%%

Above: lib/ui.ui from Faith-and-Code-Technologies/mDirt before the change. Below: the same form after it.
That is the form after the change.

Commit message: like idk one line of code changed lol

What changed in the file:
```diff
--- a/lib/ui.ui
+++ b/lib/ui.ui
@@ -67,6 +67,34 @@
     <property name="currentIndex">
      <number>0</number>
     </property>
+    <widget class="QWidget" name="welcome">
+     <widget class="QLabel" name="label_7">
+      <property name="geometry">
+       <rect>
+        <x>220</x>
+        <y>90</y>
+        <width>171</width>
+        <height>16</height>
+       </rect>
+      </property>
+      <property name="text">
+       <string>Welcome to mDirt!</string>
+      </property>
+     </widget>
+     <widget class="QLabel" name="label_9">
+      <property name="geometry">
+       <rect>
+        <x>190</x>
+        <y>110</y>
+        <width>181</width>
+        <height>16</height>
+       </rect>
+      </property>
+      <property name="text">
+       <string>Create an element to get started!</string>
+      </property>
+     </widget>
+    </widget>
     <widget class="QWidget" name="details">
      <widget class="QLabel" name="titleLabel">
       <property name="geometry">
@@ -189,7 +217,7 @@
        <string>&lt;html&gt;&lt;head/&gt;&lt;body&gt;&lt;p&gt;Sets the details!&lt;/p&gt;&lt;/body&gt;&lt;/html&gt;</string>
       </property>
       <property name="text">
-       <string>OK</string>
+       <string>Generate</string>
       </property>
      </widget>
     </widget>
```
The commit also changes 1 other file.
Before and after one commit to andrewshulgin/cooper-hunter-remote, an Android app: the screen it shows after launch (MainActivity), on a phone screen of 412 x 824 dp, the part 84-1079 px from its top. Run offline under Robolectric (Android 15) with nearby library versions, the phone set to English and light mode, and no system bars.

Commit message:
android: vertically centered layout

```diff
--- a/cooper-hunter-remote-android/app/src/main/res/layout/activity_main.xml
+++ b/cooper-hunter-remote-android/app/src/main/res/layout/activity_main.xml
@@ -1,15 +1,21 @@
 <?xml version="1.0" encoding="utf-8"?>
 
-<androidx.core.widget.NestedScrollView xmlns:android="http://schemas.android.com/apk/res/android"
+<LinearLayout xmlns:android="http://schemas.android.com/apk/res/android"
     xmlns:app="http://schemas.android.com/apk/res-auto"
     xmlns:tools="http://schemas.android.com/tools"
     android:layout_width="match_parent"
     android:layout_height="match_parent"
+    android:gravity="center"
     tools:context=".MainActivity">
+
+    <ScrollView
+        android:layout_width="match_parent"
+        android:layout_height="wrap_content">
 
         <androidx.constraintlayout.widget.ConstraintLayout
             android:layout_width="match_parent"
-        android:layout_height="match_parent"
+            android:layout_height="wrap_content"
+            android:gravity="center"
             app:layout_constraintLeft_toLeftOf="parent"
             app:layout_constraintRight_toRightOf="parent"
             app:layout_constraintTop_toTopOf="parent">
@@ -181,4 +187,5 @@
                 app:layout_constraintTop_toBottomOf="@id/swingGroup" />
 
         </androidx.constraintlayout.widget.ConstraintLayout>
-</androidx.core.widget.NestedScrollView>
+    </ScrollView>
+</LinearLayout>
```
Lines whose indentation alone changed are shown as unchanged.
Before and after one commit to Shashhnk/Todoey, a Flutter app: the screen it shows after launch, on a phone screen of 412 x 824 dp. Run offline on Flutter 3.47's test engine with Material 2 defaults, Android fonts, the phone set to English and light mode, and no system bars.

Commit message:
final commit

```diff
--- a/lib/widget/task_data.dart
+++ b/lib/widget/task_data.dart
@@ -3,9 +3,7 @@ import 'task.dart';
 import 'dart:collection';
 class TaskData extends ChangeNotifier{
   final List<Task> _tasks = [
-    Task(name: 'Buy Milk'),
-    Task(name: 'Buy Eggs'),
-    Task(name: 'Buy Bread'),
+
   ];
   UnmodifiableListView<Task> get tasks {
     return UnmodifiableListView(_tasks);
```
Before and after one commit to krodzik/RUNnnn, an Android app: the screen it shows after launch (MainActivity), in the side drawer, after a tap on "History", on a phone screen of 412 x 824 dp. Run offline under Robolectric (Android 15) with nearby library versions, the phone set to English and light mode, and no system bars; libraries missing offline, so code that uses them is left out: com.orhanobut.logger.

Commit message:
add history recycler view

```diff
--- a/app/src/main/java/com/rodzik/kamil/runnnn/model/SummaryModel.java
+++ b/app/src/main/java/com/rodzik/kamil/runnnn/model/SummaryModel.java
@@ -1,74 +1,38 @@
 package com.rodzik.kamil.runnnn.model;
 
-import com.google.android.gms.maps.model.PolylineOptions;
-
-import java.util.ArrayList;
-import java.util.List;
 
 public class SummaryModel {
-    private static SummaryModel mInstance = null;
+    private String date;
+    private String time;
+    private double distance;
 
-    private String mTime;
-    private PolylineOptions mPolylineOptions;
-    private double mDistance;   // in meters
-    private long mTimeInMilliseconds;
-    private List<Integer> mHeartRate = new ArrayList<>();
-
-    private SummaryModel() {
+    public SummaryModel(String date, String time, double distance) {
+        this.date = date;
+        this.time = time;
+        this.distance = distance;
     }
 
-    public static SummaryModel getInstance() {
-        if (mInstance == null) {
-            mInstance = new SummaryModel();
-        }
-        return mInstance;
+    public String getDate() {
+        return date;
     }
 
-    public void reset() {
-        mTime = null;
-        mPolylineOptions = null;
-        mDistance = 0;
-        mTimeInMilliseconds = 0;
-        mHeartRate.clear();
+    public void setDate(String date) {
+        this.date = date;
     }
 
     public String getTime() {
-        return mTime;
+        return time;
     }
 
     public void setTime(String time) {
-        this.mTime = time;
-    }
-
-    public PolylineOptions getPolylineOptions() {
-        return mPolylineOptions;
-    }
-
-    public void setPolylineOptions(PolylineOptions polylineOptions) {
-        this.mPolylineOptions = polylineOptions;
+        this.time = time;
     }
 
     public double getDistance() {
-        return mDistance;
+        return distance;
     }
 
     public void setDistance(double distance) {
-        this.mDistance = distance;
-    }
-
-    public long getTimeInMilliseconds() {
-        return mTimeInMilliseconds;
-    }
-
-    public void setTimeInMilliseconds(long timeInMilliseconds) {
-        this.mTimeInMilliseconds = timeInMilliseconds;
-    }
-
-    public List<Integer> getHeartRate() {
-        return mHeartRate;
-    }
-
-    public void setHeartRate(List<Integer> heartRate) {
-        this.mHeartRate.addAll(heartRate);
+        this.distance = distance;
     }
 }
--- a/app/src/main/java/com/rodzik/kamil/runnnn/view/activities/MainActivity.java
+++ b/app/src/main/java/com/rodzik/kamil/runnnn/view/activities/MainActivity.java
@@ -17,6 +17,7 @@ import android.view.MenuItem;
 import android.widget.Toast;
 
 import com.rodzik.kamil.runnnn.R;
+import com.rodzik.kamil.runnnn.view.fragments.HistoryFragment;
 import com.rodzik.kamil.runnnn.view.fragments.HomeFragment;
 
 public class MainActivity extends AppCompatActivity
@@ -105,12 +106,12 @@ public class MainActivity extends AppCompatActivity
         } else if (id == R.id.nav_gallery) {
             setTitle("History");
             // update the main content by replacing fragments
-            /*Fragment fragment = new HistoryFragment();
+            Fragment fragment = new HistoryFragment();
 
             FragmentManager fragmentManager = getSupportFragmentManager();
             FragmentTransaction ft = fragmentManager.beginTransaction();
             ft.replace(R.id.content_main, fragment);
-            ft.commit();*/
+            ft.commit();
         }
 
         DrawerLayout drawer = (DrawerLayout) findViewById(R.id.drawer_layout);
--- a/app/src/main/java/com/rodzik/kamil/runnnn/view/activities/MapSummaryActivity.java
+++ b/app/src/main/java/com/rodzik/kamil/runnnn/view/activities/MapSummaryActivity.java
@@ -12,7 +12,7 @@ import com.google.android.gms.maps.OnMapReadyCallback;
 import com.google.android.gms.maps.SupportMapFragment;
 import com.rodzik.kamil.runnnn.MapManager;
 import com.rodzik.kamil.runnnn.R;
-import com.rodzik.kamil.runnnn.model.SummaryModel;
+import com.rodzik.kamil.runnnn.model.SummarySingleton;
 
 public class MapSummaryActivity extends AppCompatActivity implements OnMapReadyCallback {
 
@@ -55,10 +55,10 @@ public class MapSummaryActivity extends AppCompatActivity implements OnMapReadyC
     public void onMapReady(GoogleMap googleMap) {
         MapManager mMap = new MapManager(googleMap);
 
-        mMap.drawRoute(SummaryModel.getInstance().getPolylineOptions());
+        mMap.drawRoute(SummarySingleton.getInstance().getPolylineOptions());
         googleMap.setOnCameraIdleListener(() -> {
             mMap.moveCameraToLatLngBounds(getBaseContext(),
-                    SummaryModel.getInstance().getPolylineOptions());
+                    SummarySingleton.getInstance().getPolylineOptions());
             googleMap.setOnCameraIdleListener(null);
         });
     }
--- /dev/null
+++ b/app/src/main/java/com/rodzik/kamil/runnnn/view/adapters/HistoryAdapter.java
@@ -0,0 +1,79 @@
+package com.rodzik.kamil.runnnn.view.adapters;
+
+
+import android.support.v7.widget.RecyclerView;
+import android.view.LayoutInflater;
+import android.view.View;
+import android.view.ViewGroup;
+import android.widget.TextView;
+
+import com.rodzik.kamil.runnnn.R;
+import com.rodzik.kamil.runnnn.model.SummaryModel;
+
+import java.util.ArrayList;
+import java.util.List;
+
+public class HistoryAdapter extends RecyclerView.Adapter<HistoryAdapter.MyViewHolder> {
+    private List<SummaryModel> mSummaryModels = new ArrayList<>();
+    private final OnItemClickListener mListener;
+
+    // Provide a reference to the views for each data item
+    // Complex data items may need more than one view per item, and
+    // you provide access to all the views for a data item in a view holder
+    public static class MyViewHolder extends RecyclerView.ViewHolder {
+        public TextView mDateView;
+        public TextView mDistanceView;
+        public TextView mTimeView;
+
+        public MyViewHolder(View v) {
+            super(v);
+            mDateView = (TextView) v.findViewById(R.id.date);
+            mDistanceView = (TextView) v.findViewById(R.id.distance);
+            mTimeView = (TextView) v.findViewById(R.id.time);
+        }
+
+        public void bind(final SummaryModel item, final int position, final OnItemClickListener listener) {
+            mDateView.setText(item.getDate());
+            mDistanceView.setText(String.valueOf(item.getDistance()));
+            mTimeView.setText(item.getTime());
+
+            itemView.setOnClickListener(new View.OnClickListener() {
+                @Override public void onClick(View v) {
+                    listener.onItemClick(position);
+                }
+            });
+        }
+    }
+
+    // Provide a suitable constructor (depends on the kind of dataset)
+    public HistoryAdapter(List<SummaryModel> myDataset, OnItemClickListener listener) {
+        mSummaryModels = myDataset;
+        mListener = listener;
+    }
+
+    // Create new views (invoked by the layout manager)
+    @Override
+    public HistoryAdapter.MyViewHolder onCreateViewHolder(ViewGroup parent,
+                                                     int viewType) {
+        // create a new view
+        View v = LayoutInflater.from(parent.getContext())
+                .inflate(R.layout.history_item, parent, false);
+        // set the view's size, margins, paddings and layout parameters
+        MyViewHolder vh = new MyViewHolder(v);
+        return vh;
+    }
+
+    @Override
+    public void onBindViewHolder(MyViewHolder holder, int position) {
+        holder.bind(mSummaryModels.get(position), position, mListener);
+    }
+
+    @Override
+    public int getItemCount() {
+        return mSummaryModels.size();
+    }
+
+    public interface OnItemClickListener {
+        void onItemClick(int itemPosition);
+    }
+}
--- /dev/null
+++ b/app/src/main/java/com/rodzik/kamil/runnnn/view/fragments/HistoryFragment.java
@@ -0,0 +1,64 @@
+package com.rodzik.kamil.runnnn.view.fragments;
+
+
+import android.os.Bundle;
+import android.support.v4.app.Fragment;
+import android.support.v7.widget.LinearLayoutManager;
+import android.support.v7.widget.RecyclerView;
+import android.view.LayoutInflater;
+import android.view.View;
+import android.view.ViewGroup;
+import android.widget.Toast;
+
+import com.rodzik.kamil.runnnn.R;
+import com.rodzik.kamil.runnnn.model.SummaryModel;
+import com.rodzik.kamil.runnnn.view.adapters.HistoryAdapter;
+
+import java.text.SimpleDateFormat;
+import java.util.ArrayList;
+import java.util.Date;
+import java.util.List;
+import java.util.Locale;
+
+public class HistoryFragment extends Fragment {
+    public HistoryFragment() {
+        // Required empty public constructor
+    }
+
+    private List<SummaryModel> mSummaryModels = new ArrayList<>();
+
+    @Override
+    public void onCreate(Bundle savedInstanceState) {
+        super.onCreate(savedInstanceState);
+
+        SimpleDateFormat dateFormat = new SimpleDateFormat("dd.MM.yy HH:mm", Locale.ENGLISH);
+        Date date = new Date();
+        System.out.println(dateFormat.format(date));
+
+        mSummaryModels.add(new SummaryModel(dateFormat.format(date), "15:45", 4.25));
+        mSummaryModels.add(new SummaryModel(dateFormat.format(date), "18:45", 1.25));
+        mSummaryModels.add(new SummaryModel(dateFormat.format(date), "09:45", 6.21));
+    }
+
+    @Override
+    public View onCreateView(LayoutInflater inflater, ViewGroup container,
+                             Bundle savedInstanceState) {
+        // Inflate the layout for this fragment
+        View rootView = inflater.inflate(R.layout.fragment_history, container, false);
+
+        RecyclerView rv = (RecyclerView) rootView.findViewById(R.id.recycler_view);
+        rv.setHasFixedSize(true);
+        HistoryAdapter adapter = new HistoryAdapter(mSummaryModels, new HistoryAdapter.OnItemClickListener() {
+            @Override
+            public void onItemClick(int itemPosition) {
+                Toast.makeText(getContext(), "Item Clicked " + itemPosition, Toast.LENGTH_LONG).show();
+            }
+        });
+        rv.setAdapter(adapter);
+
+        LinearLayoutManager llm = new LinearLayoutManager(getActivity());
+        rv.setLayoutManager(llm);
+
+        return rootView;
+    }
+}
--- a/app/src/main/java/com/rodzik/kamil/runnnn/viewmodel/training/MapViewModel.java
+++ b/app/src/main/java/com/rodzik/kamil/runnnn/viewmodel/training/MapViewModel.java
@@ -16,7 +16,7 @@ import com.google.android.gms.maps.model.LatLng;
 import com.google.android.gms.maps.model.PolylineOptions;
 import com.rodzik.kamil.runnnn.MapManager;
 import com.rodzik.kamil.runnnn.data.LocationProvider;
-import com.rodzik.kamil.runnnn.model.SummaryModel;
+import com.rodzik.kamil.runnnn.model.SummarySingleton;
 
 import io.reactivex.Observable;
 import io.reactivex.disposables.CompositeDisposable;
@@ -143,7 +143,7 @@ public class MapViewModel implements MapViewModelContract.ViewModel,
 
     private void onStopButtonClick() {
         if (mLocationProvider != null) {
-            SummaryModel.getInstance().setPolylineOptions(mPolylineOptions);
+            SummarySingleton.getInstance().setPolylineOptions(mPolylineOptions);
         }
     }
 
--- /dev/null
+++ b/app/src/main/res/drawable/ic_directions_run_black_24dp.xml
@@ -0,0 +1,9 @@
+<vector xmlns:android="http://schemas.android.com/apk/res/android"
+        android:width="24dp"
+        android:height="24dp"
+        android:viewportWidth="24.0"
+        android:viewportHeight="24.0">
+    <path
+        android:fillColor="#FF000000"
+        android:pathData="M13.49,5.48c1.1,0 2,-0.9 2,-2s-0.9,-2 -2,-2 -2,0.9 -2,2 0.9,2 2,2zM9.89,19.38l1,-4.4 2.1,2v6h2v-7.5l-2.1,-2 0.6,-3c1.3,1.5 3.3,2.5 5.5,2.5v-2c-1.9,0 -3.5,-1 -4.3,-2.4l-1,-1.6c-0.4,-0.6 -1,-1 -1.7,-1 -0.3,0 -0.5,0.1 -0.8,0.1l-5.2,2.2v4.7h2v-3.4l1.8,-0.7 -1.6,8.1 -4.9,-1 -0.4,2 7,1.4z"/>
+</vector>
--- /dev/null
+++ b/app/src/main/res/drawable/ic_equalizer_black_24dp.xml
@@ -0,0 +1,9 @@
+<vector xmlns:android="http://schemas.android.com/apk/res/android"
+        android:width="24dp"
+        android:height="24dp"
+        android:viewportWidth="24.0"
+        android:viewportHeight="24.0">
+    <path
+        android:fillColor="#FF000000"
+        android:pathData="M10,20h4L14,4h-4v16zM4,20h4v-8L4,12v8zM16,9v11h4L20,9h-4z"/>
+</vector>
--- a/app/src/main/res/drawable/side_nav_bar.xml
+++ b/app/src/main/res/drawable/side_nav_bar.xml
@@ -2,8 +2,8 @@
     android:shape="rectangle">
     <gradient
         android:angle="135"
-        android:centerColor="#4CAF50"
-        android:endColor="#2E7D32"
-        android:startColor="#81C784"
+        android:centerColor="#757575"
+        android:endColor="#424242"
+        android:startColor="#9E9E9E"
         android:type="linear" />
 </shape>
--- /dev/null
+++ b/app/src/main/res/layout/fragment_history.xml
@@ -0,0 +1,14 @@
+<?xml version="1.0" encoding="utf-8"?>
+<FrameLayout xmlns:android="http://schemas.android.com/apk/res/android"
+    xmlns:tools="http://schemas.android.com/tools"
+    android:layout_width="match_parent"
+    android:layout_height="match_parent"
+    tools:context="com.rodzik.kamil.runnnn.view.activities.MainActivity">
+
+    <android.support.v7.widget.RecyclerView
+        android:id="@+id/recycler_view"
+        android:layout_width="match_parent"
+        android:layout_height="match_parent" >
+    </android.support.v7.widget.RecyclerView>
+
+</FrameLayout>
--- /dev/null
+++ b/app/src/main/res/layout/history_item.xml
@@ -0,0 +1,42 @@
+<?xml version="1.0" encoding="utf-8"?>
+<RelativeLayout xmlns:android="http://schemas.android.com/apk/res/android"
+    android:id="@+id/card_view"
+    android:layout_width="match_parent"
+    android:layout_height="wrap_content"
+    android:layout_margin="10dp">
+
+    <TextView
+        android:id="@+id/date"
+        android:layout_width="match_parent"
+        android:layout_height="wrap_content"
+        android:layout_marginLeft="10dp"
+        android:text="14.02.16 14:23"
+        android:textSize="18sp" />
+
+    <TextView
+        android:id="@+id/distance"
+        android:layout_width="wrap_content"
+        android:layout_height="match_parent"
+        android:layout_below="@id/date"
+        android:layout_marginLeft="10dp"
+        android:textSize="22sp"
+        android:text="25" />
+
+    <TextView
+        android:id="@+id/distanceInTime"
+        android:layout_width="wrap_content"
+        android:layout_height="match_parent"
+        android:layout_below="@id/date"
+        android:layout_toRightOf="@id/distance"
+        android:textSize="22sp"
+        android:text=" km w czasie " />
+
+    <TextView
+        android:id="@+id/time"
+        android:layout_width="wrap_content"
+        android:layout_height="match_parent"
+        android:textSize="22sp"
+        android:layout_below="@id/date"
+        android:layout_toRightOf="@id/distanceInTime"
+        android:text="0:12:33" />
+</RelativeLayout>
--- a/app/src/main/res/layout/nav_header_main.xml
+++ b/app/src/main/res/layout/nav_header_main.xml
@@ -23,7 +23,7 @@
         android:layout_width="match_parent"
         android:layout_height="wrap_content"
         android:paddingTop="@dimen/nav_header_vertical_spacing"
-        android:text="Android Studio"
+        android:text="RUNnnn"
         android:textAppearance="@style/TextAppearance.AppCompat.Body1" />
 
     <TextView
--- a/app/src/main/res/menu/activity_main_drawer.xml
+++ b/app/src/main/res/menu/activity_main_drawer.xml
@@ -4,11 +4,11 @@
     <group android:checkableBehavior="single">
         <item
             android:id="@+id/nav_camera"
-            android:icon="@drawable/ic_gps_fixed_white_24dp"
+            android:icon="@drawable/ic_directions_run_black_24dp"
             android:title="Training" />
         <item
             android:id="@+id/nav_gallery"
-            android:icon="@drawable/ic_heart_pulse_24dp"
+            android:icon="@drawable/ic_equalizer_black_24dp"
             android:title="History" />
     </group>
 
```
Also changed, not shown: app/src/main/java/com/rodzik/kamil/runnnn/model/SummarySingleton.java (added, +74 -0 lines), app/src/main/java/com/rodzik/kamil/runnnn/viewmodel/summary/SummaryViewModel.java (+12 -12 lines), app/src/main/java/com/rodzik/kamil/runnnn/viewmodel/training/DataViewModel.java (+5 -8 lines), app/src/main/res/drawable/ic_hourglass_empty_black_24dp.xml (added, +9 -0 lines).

%%

| Exercise instructions |
Return each line among the entries that holds the word "double".

| Completed exercise |
+    private double distance;
-    private double mDistance;   // in meters
+    public SummaryModel(String date, String time, double distance) {
     public double getDistance() {
     public void setDistance(double distance) {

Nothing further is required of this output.